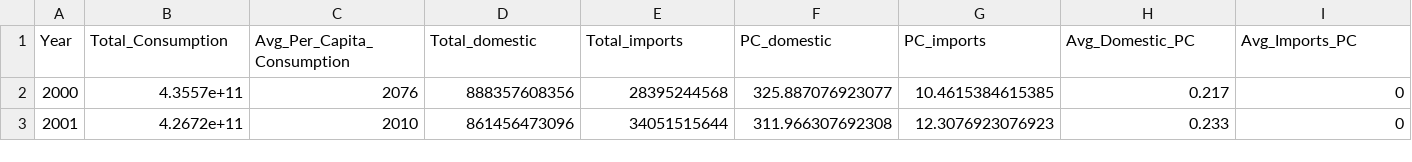
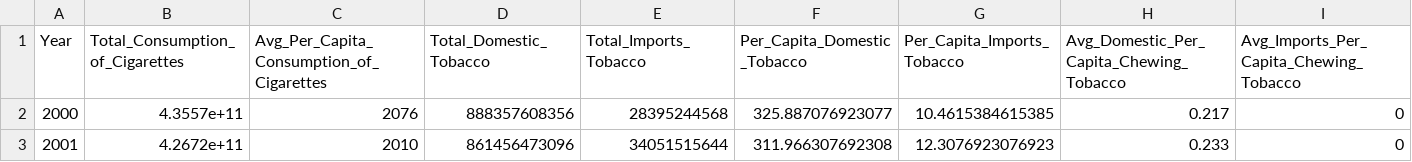
Before and after one commit to hginman/INFO-526-Data-Analysis-and-Analysis-Projects, a CSV file: Importable_Table.csv (was combined_data.csv), drawn as a sheet; only a part is shown.

Commit message:
Draft of Importable and Publication table done

```diff
--- a/combined_data.csv
+++ b/Importable_Table.csv
@@ -1,2 +1,2 @@
-"Year","Total_Consumption","Avg_Per_Capita_Consumption","Total_domestic","Total_imports","PC_domestic","PC_imports","Avg_Domestic_PC","Avg_Imports_PC"
+"Year","Total_Consumption_of_Cigarettes","Avg_Per_Capita_Consumption_of_Cigarettes","Total_Domestic_Tobacco","Total_Imports_Tobacco","Per_Capita_Domestic_Tobacco","Per_Capita_Imports_Tobacco","Avg_Domestic_Per_Capita_Chewing_Tobacco","Avg_Imports_Per_Capita_Chewing_Tobacco"
 2000,4.3557e+11,2076,888357608356,28395244568,325.887076923077,10.4615384615385,0.217,0
```
Also changed, not shown: 3 other files.
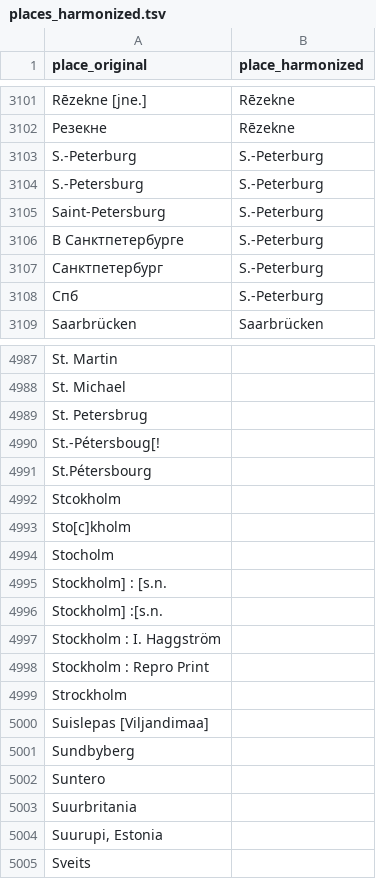
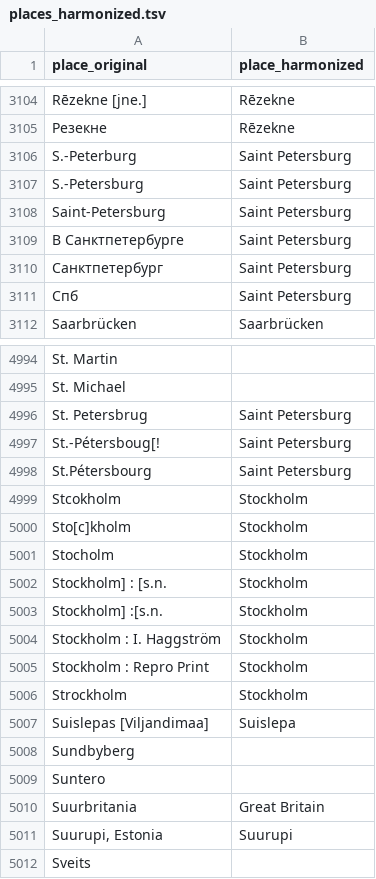
Before and after one commit to RaRa-digiLab/enb-curator, a TSV file: config/places/places_harmonized.tsv, drawn as a sheet; only a part is shown, gaps mark what is left out; the diff covers the shown part only.

Commit message:
Updated places info

```diff
--- a/config/places/places_harmonized.tsv
+++ b/config/places/places_harmonized.tsv
@@ -3102,8 +3105,8 @@ Rēzekne [jne.]	Rēzekne
 Резекне	Rēzekne
-S.-Peterburg	S.-Peterburg
-S.-Petersburg	S.-Peterburg
-Saint-Petersburg	S.-Peterburg
-В Санктпетербурге	S.-Peterburg
-Санктпетербург	S.-Peterburg
-Спб	S.-Peterburg
+S.-Peterburg	Saint Petersburg
+S.-Petersburg	Saint Petersburg
+Saint-Petersburg	Saint Petersburg
+В Санктпетербурге	Saint Petersburg
+Санктпетербург	Saint Petersburg
+Спб	Saint Petersburg
 Saarbrücken	Saarbrücken
@@ -4988,18 +4995,18 @@ St. Martin
 St. Michael	
-St. Petersbrug	
-St.-Pétersboug[!	
-St.Pétersbourg	
-Stcokholm	
-Sto[c]kholm	
-Stocholm	
-Stockholm] : [s.n.	
-Stockholm] :[s.n.	
-Stockholm : I. Haggström	
-Stockholm : Repro Print	
-Strockholm	
-Suislepas [Viljandimaa]	
+St. Petersbrug	Saint Petersburg
+St.-Pétersboug[!	Saint Petersburg
+St.Pétersbourg	Saint Petersburg
+Stcokholm	Stockholm
+Sto[c]kholm	Stockholm
+Stocholm	Stockholm
+Stockholm] : [s.n.	Stockholm
+Stockholm] :[s.n.	Stockholm
+Stockholm : I. Haggström	Stockholm
+Stockholm : Repro Print	Stockholm
+Strockholm	Stockholm
+Suislepas [Viljandimaa]	Suislepa
 Sundbyberg	
 Suntero	
-Suurbritania	
-Suurupi, Estonia	
+Suurbritania	Great Britain
+Suurupi, Estonia	Suurupi
 Sveits	
```
Also changed, not shown: 7 added rows and 156 edited cells elsewhere in this file, config/places/places_coordinates.tsv.
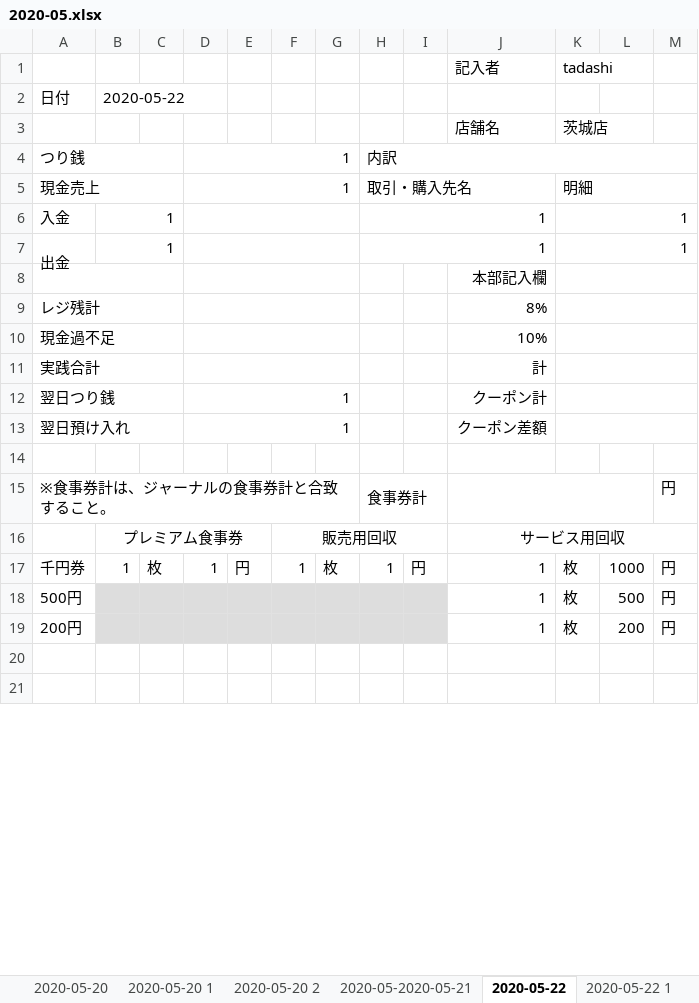
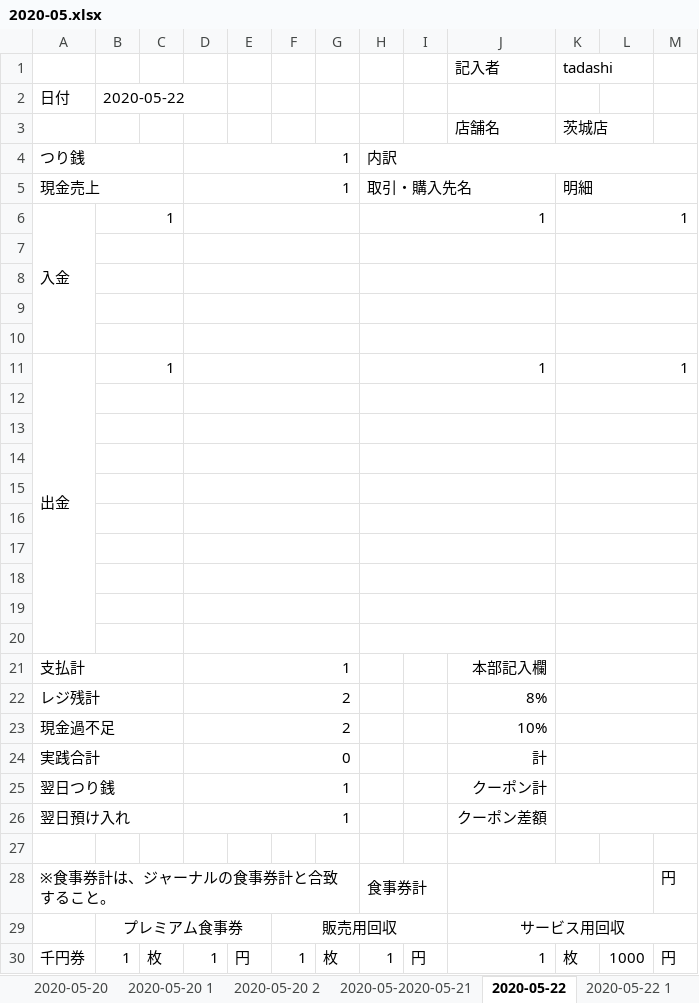
Before and after one commit to tadakongithub/daily_trial_balance_sheet_jp, an Excel workbook: 2020-05.xlsx, sheet 2020-05-22, drawn as a sheet; only a part is shown; the shorter side is filled out with more unchanged rows; values as stored, in another font and other column widths than the file's, no borders; removed rows and columns are numbered as before the commit, all else as after; the diff names each change by its address in the sheet, - before the commit and + after, or states it on an @@ line.

```diff
--- a/2020-05.xlsx (sheet 2020-05-22)
+++ b/2020-05.xlsx (sheet 2020-05-22)
+A6:A10 merged
+row 7: (empty)
+row 8: (empty)
+row 9: (empty)
+row 10: (empty)
-A8:C8 merged
+B12:C12 merged
+H12:J12 merged
-J12 (記入者): 本部記入欄
+J12 (記入者): (empty)
+row 13: (empty)
+row 14: (empty)
+row 15: (empty)
+row 16: (empty)
+row 17: (empty)
+row 18: (empty)
+row 19: (empty)
+row 20: (empty)
+row 21: 支払計 |  |  | 1 |  |  |  |  |  | 本部記入欄
-D22:D23: (empty)
+D22:D23: 2
-D24: (empty)
+D24: 0
```
Also changed, not shown: sheet 2020-05-22 1, sheet 2020-05-2020-05-29, sheet 2020-05-2020-05-26, sheet 2020-05-20, sheet 2020-05-20 1, sheet 2020-05-20 2, 10 more sheets, other sheet tabs, 2020-06.xlsx, 4 other files.
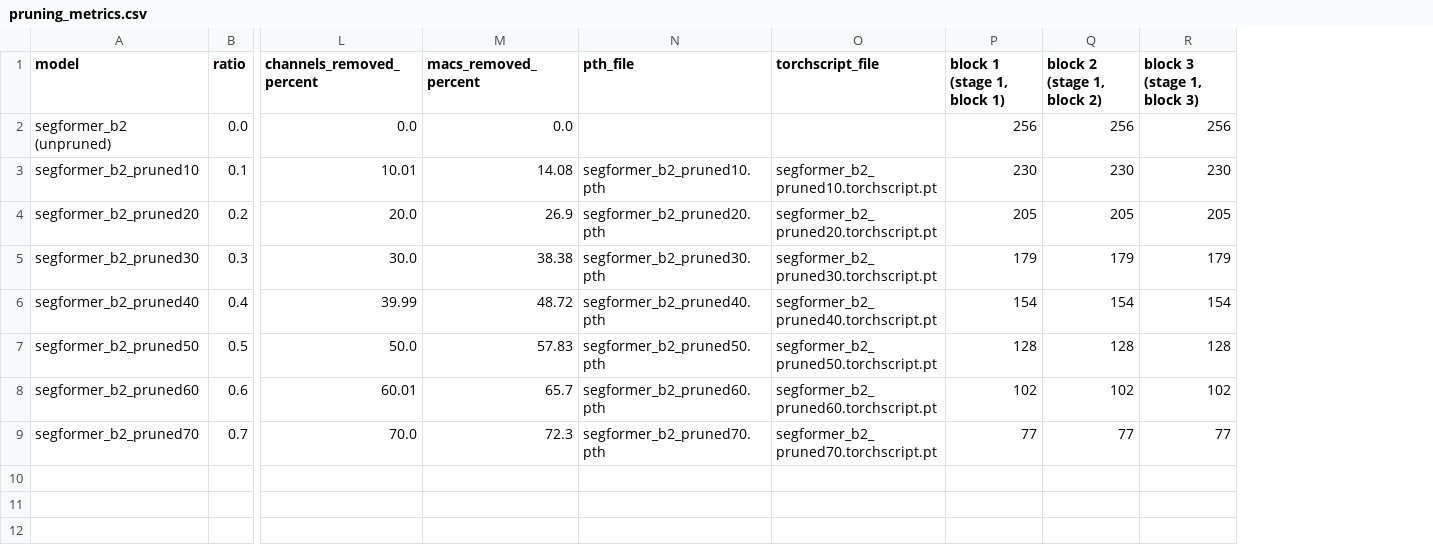
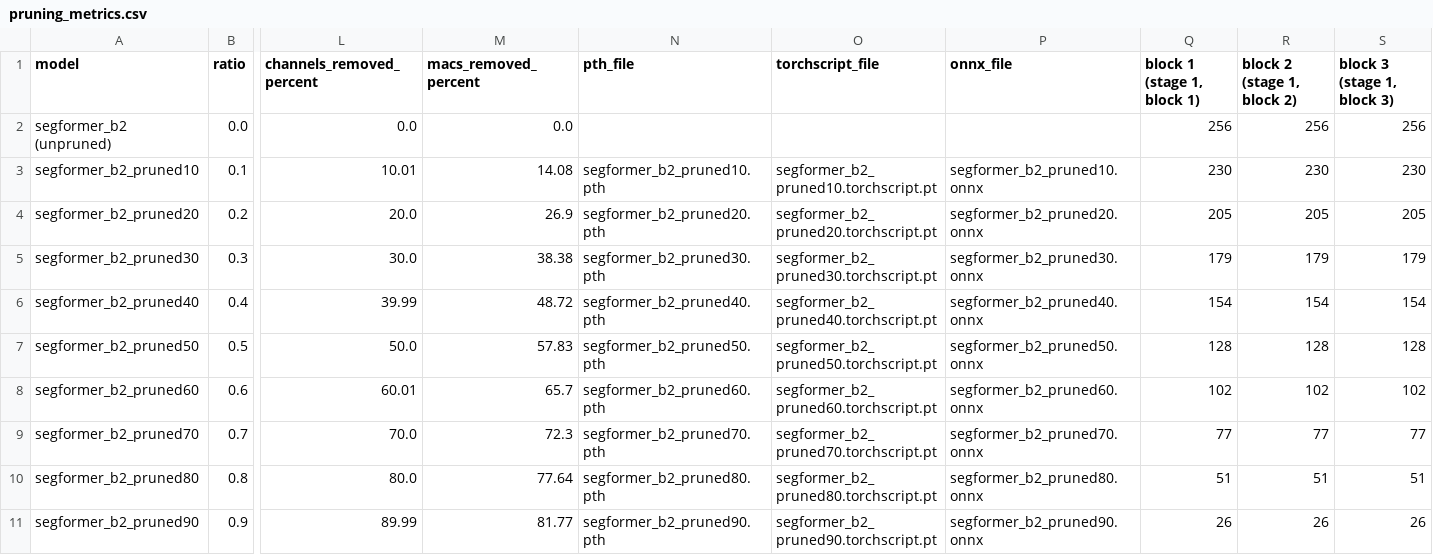
Before and after one commit to nthanapaisal/lowpower-cv-model-compression, a CSV file: training/pruning_metrics.csv, drawn as a sheet; only a part is shown, gaps mark what is left out; rows hold the shown columns only; the diff names each change by its address in the sheet, - before the commit and + after, or states it on an @@ line.

Commit message:
added prune.py stopping rule, finetune.py, export.py, evaluate.py

```diff
--- a/training/pruning_metrics.csv
+++ b/training/pruning_metrics.csv
+column P (onnx_file), rows 3-9: segformer_b2_pruned10.onnx | segformer_b2_pruned20.onnx | segformer_b2_pruned30.onnx | segformer_b2_pruned40.onnx | segformer_b2_pruned50.onnx | segformer_b2_pruned60.onnx | segformer_b2_pruned70.onnx
+row 10: segformer_b2_pruned80 | 0.8 | 80.0 | 77.64 | segformer_b2_pruned80.pth | segformer_b2_pruned80.torchscript.pt | segformer_b2_pruned80.onnx | 51 | 51 | 51
+row 11: segformer_b2_pruned90 | 0.9 | 89.99 | 81.77 | segformer_b2_pruned90.pth | segformer_b2_pruned90.torchscript.pt | segformer_b2_pruned90.onnx | 26 | 26 | 26
```
Also changed, not shown: 6 other files.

## THE PROBLEM
Please go through the data above and copy each line that has the word "files".

## EXERCISE ANSWER
Also changed, not shown: 3 other files.
Also changed, not shown: sheet 2020-05-22 1, sheet 2020-05-2020-05-29, sheet 2020-05-2020-05-26, sheet 2020-05-20, sheet 2020-05-20 1, sheet 2020-05-20 2, 10 more sheets, other sheet tabs, 2020-06.xlsx, 4 other files.
Also changed, not shown: 6 other files.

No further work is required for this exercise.